* Exercise description
In the listing below, find each line containing "display" and report it.

========================================================================

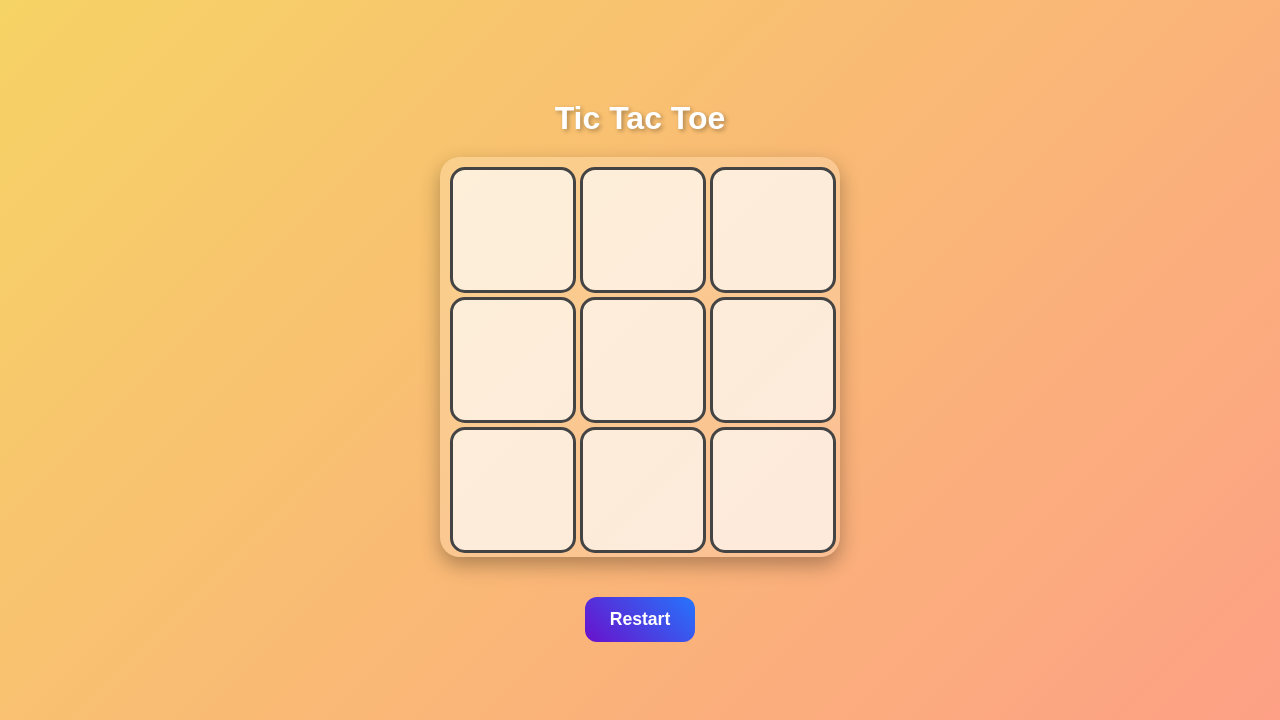
Repository: harshini0304/PRODIGY_WD_03
Page: index.html
An editor plug-in stored every save of this project. The page is shown before and after the next save, followed by the edit.
The browser window is 1280 px wide. The pictures show the whole page.

Above is the page before, as saved 2025-09-09 17:49:37.

After the next save:
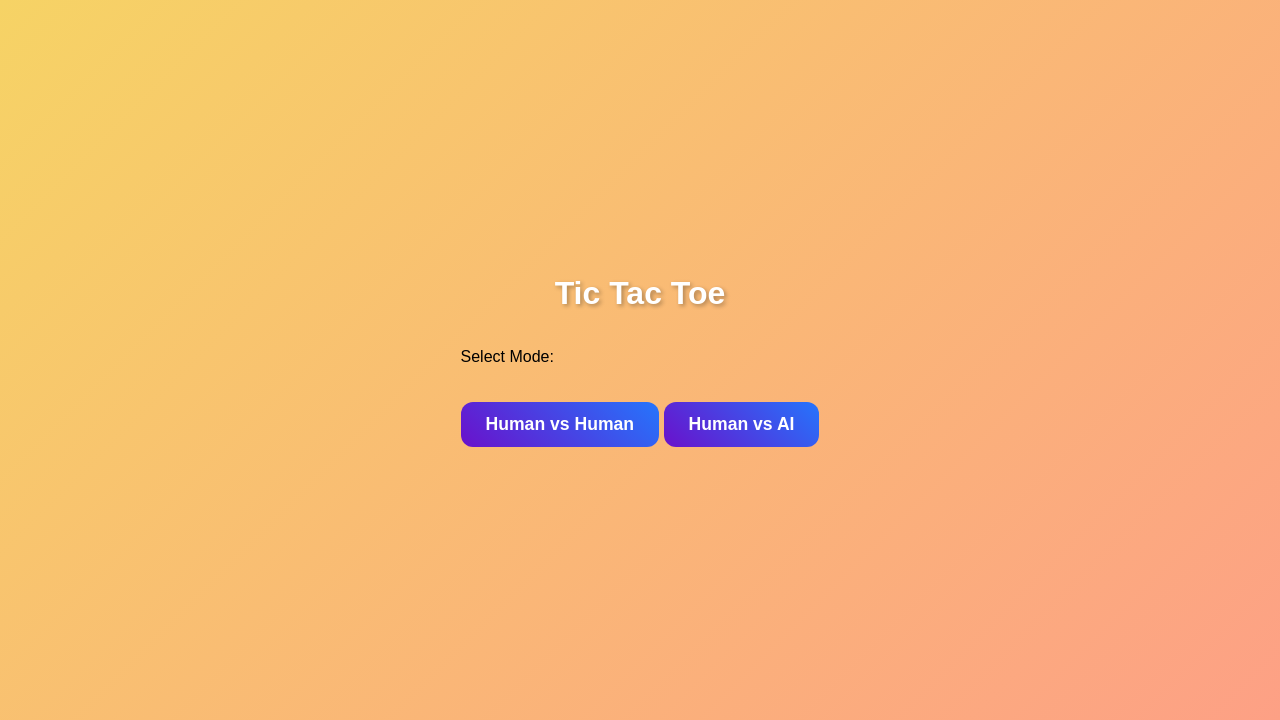
Saved 94 s later.
--- a/index.html
+++ b/index.html
@@ -8,10 +8,18 @@
 </head>
 <body>
   <h1>Tic Tac Toe</h1>
-  <div id="board"></div>
+
+  <div id="modeSelection">
+    <p>Select Mode:</p>
+    <button onclick="startGame('hvh')">Human vs Human</button>
+    <button onclick="startGame('hva')">Human vs AI</button>
+  </div>
+
+  <div id="board" style="display:none;"></div>
   <div id="status"></div>
-  <button onclick="restartGame()">Restart</button>
+  <button onclick="restartGame()" style="display:none;">Restart</button>
 
   <script src="script.js"></script>
 </body>
+
 </html>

========================================================================

* Answer below
+  <div id="board" style="display:none;"></div>
+  <button onclick="restartGame()" style="display:none;">Restart</button>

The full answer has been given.